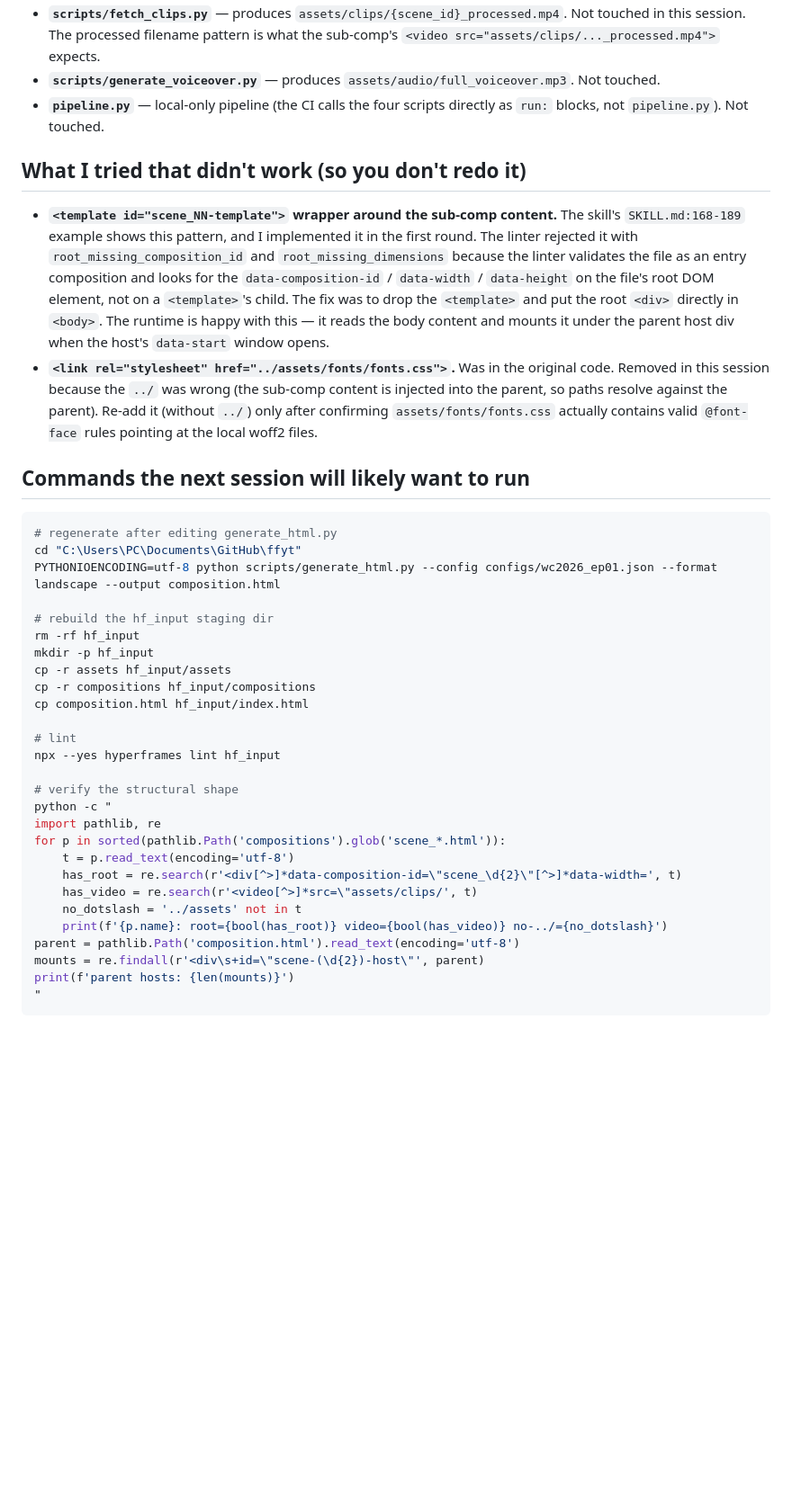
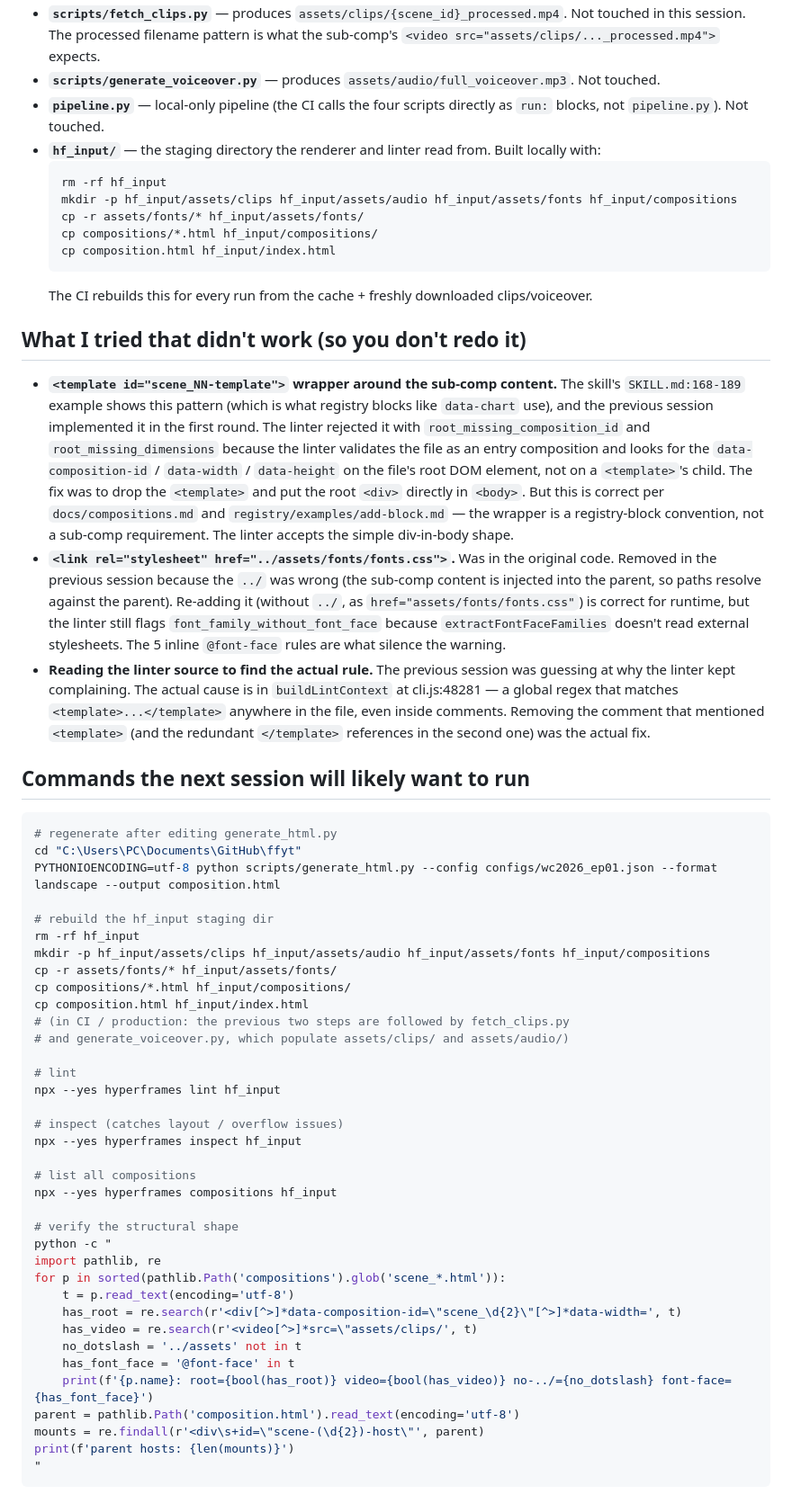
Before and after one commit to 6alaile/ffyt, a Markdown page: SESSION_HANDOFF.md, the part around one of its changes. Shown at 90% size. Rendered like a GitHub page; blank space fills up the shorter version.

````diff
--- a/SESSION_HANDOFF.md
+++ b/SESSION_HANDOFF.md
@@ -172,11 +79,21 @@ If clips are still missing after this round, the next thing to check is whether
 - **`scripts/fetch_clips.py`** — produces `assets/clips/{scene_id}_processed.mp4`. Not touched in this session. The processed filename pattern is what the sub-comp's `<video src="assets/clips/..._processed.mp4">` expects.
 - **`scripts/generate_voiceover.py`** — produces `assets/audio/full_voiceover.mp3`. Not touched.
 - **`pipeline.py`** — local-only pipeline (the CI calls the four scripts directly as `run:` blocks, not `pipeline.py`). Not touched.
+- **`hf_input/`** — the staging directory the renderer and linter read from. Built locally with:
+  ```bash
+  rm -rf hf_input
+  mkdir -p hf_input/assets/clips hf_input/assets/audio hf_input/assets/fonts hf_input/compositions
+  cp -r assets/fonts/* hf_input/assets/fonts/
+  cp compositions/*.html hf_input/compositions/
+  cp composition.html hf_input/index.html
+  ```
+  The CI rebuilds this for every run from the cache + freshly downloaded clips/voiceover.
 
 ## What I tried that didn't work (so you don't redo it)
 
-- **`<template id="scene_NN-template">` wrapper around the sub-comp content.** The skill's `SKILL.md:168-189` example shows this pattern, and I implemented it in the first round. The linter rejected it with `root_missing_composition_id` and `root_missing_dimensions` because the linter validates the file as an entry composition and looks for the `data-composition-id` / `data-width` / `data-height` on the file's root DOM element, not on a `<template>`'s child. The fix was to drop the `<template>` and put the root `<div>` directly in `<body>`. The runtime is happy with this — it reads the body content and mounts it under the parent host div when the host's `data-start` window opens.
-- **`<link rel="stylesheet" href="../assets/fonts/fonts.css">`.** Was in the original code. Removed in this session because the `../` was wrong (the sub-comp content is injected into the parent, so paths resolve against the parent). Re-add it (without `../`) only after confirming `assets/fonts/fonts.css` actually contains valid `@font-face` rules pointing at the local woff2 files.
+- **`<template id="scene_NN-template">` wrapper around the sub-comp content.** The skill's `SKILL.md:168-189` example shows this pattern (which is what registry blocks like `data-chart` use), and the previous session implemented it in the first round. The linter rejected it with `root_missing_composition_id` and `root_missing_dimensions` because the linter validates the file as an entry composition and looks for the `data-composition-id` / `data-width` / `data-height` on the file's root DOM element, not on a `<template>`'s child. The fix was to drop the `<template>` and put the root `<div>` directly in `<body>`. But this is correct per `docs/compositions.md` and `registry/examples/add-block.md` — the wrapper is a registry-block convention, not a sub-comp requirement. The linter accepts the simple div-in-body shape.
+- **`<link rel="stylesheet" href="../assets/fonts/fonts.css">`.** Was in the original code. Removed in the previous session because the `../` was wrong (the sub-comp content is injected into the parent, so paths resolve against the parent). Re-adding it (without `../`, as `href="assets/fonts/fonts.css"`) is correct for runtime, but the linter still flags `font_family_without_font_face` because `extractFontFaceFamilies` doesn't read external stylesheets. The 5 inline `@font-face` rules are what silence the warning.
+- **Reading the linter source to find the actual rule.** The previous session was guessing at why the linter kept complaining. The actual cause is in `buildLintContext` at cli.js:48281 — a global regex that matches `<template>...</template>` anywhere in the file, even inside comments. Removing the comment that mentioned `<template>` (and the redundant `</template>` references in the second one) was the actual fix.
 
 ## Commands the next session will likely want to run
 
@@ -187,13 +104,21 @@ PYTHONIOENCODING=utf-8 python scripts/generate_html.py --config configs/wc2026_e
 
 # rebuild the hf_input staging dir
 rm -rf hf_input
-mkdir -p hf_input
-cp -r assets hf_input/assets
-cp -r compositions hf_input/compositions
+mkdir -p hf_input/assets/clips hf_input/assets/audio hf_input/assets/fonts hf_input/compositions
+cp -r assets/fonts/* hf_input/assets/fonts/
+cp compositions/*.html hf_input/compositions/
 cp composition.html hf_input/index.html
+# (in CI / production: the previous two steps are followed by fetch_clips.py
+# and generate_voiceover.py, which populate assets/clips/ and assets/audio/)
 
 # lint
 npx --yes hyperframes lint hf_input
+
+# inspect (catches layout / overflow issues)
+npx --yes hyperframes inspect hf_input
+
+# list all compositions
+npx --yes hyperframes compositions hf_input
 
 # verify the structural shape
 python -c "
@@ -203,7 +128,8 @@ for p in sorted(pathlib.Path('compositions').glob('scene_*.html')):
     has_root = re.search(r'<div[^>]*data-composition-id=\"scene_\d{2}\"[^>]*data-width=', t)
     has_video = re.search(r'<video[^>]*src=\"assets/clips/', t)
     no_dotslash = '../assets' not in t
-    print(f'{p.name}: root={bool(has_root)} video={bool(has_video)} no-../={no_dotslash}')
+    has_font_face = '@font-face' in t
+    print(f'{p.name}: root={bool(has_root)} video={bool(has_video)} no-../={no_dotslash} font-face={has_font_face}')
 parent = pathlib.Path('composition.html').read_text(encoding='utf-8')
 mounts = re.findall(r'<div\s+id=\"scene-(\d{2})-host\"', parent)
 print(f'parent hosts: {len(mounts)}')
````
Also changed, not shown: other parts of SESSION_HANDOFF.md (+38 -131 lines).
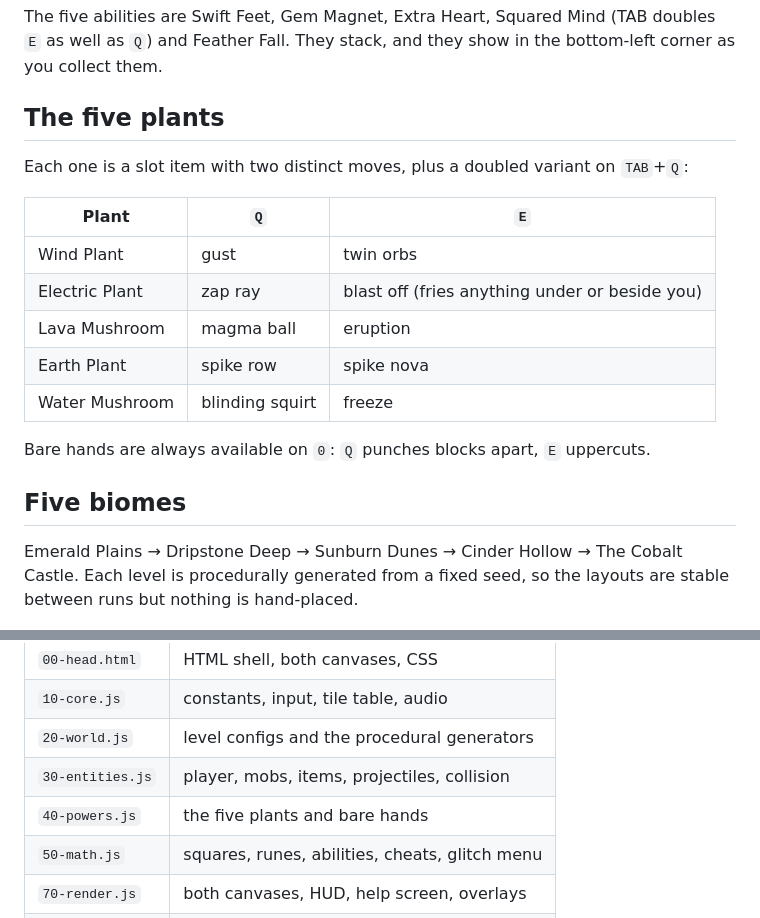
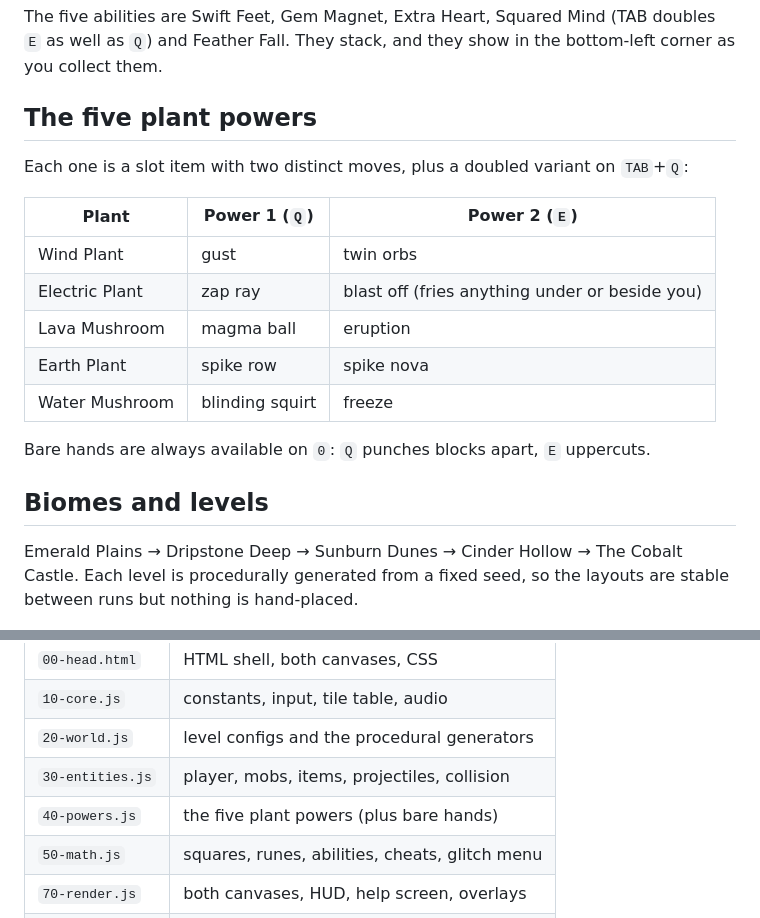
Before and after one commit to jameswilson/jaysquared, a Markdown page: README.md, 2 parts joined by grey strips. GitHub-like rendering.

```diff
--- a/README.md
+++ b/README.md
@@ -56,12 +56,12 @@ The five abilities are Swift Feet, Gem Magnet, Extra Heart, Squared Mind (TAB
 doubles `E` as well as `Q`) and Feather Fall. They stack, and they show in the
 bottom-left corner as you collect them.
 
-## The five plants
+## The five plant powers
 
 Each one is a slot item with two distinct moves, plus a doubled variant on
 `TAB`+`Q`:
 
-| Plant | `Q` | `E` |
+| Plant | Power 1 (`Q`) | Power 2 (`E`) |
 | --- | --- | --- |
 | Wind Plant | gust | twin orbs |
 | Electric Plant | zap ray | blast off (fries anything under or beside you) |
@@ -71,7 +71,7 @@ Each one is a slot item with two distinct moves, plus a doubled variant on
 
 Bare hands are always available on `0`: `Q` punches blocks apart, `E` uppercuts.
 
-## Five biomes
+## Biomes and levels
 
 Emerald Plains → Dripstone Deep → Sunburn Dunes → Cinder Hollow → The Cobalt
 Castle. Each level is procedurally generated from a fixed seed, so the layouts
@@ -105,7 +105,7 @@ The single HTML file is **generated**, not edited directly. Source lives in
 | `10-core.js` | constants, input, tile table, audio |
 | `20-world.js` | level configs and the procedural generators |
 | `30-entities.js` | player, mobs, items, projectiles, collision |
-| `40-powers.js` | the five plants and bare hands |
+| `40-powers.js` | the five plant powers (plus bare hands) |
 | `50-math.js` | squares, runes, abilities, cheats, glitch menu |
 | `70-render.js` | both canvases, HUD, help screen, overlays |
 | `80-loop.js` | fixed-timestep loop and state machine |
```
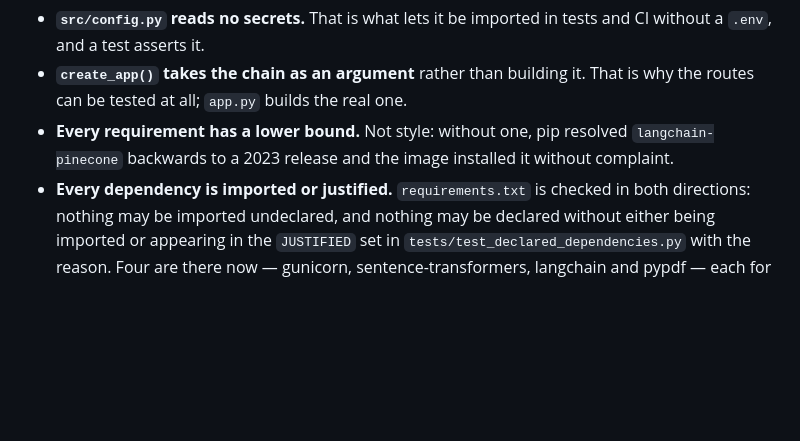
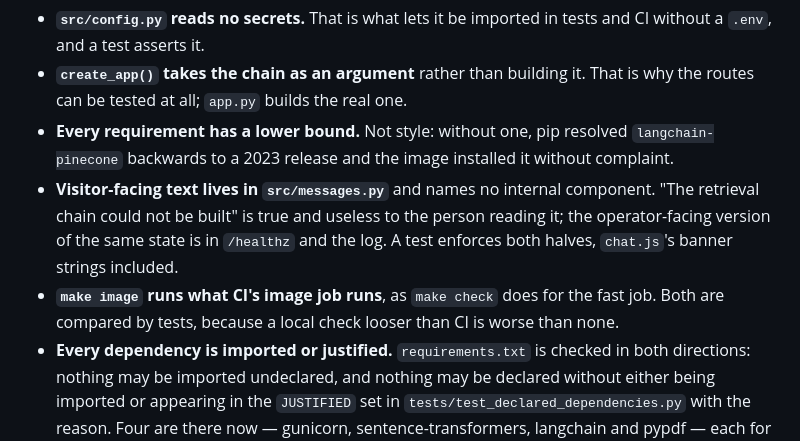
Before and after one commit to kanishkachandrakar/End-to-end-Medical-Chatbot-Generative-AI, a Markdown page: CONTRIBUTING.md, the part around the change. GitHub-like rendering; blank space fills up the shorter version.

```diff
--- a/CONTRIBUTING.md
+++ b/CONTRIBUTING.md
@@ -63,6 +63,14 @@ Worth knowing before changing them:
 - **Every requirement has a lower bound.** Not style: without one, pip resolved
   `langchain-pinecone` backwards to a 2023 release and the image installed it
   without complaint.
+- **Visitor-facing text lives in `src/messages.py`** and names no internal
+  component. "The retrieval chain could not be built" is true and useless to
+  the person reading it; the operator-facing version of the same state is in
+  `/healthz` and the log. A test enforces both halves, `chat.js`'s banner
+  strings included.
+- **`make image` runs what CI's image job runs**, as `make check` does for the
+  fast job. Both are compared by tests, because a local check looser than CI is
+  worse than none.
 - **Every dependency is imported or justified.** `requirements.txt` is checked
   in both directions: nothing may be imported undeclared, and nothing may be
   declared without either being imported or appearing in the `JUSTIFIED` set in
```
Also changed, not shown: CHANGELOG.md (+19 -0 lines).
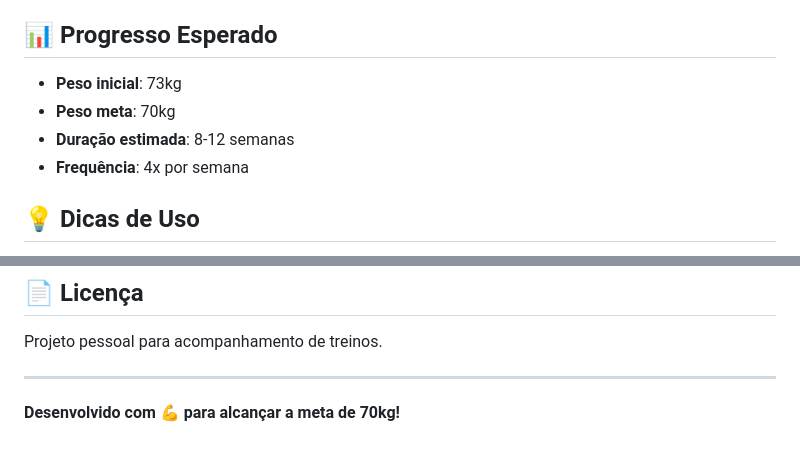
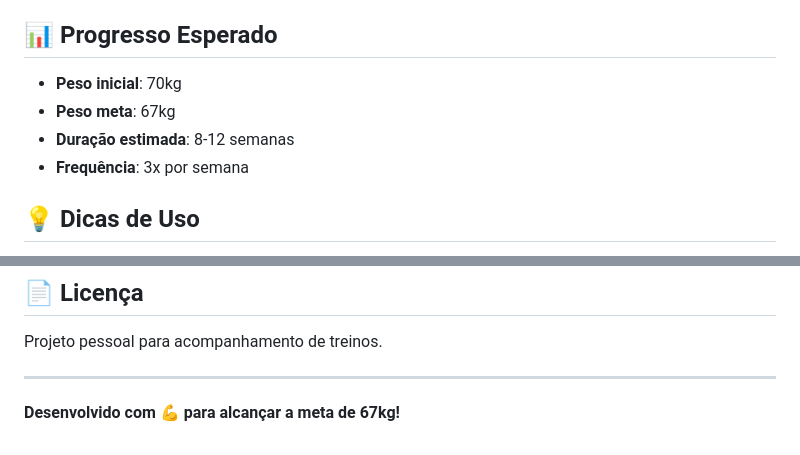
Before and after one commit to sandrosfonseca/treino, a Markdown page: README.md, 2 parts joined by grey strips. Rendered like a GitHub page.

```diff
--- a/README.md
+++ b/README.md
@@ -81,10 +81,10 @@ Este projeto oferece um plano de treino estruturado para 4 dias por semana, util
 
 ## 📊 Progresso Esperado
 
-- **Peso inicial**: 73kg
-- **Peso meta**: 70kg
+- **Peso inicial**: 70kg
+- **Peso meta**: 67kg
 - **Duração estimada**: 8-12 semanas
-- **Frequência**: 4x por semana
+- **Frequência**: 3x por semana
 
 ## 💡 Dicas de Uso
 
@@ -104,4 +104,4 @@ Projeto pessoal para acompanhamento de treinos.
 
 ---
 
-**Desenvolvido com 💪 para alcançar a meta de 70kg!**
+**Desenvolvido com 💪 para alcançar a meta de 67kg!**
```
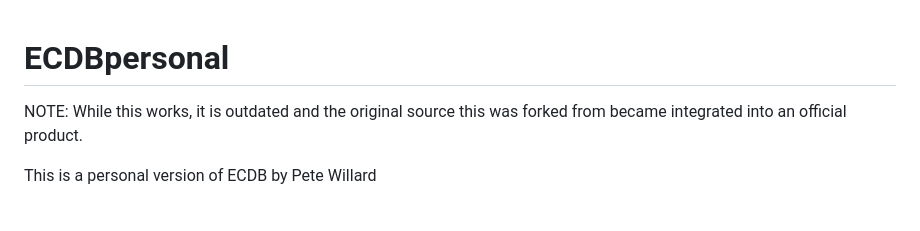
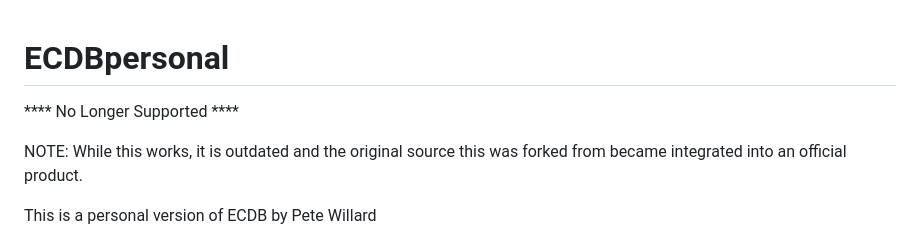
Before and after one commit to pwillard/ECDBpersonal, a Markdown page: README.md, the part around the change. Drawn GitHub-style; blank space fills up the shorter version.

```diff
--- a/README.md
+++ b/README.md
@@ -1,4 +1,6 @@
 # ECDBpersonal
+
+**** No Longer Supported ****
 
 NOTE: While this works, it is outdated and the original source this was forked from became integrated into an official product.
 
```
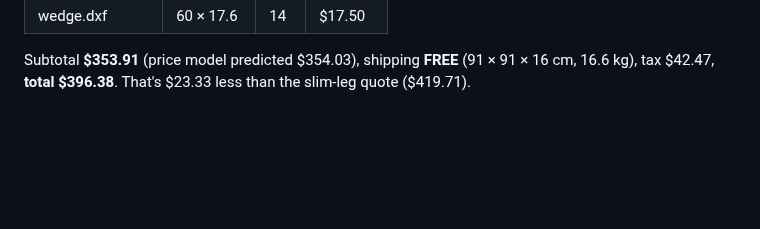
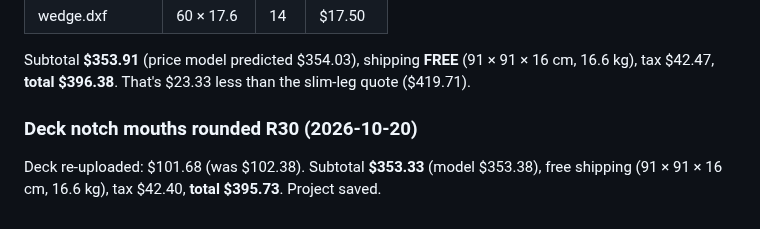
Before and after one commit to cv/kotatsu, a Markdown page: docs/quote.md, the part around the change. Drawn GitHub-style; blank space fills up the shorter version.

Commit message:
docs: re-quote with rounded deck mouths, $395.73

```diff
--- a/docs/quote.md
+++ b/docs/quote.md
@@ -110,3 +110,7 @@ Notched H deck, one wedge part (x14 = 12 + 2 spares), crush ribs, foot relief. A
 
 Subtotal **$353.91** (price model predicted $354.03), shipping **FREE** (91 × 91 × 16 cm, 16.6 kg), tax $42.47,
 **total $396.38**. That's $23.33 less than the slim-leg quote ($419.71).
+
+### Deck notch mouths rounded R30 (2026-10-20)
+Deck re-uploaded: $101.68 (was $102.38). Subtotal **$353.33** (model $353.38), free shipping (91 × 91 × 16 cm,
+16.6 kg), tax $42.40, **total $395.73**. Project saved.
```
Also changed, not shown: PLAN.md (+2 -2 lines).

——————

Exercise » Find each line in the records holding the string "quote" and show it.

Result of the task »
Before and after one commit to cv/kotatsu, a Markdown page: docs/quote.md, the part around the change. Drawn GitHub-style; blank space fills up the shorter version.
docs: re-quote with rounded deck mouths, $395.73
--- a/docs/quote.md
+++ b/docs/quote.md
 **total $396.38**. That's $23.33 less than the slim-leg quote ($419.71).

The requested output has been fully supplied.